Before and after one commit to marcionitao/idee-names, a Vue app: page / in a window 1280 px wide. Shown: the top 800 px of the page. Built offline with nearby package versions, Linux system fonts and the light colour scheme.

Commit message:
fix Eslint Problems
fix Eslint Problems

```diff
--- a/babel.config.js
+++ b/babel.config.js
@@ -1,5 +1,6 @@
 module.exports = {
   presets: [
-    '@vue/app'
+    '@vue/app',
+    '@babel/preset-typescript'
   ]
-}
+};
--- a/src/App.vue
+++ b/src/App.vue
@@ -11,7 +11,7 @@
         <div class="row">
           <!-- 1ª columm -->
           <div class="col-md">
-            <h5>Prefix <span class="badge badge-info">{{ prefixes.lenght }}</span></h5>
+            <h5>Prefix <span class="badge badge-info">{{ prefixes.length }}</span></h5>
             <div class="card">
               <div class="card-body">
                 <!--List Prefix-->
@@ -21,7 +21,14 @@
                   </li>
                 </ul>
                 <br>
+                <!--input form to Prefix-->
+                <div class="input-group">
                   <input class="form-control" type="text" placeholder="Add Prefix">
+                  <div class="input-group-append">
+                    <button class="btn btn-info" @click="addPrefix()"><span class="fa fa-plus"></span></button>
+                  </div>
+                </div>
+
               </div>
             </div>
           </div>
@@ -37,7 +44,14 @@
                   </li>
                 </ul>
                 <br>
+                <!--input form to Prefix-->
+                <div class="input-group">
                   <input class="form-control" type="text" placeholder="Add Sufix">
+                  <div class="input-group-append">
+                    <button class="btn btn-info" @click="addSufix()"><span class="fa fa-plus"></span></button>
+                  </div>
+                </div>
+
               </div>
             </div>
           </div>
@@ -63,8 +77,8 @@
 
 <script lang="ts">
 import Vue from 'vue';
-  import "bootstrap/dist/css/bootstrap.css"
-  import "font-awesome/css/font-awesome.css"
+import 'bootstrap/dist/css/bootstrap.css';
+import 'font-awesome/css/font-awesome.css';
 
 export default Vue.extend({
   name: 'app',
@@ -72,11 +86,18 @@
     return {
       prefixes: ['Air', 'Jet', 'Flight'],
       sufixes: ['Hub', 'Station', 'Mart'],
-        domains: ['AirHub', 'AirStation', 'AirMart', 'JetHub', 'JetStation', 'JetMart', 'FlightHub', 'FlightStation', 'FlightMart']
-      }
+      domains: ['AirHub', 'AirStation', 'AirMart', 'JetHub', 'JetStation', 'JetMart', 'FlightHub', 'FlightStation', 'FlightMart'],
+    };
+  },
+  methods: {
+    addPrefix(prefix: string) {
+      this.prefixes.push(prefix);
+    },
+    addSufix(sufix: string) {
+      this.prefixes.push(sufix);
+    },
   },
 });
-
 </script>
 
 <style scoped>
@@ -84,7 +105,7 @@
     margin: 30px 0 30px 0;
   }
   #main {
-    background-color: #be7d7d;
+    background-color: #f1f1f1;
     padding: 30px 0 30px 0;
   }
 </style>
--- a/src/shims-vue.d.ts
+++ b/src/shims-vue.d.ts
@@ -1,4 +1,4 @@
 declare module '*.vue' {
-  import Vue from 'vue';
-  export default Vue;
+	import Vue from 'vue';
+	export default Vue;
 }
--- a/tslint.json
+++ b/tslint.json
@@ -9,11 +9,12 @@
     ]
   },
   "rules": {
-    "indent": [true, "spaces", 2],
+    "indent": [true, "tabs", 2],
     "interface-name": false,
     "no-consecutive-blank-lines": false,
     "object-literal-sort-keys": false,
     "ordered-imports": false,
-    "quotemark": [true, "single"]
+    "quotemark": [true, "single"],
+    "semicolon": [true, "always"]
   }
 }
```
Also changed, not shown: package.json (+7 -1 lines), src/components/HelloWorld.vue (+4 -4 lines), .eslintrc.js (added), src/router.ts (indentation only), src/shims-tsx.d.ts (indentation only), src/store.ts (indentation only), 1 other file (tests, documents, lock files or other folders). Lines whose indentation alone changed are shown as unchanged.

────────────────────────────────────────

* _EXERCISE BRIEF_:
Scan the listing and report each line where the word "prefixes" shows up.

* _WRITTEN ANSWER_:
-            <h5>Prefix <span class="badge badge-info">{{ prefixes.lenght }}</span></h5>
+            <h5>Prefix <span class="badge badge-info">{{ prefixes.length }}</span></h5>
       prefixes: ['Air', 'Jet', 'Flight'],
+      this.prefixes.push(prefix);
+      this.prefixes.push(sufix);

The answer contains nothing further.